> **What is required**: Filter the entries, keeping every line with the word "black".

Stored data entries:
━━━━━━━━

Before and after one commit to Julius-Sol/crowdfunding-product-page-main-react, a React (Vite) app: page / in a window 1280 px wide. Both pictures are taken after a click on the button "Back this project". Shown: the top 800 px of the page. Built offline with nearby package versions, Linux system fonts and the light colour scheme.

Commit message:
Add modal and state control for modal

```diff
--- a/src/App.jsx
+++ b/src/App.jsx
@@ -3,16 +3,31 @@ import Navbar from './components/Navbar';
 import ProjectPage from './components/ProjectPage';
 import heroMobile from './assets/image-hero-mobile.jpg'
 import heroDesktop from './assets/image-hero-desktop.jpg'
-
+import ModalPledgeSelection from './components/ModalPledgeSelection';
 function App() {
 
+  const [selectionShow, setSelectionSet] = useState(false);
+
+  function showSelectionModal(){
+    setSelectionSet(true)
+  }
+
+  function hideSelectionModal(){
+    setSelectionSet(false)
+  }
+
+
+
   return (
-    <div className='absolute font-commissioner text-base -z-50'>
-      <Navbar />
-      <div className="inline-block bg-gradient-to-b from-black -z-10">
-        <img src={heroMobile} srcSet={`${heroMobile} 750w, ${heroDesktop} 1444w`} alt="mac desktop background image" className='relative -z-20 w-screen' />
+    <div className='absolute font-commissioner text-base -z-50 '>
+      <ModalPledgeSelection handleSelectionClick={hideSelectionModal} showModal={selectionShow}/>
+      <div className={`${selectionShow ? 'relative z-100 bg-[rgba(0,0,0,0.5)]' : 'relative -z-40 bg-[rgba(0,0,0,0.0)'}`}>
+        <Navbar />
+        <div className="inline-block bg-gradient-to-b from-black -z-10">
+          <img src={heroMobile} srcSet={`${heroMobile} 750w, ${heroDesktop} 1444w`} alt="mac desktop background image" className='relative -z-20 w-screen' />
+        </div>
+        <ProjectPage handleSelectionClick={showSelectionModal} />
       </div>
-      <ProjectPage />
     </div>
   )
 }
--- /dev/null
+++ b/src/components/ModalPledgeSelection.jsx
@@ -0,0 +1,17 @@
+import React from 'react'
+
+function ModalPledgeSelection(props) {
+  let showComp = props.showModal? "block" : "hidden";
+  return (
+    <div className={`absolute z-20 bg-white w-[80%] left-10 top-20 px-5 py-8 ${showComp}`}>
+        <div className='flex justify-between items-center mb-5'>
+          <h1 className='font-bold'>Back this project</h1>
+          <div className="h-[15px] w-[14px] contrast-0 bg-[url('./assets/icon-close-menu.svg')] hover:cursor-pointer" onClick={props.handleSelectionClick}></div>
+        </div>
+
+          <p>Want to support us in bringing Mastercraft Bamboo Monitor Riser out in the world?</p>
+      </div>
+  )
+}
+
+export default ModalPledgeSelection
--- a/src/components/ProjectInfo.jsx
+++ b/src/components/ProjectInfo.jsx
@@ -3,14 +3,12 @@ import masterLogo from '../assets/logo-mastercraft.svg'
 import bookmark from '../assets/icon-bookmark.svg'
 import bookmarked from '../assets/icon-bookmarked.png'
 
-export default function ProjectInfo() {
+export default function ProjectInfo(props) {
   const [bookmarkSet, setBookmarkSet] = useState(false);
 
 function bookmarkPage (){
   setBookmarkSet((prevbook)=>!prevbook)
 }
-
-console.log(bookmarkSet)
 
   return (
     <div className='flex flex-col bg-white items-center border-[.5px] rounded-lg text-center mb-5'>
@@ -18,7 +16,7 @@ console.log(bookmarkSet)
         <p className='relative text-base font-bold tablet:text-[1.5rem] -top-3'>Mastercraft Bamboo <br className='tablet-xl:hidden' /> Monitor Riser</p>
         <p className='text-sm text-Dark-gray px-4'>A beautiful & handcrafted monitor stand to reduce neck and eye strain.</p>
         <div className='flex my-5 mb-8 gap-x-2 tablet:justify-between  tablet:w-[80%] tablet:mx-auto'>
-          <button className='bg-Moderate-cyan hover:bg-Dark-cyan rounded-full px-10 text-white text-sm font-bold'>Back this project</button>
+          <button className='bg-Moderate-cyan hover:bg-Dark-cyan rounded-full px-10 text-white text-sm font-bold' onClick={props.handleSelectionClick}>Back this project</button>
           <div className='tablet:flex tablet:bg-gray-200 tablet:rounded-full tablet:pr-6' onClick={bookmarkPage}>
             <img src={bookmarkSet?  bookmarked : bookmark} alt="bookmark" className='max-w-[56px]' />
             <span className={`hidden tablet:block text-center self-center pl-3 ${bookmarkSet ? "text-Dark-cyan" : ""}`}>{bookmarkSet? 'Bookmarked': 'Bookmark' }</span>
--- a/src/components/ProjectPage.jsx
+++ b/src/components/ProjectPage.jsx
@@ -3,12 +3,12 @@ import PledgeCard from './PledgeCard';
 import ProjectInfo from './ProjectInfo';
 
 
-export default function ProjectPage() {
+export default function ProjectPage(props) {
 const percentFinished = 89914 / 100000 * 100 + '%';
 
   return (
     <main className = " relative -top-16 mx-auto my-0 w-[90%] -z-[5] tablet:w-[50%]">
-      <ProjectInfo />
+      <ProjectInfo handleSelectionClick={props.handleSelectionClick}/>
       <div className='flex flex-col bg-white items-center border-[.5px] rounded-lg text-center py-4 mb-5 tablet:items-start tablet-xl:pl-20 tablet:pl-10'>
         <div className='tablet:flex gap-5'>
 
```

━━━━━━━━

> **Exercise result**:
-      <div className="inline-block bg-gradient-to-b from-black -z-10">
+        <div className="inline-block bg-gradient-to-b from-black -z-10">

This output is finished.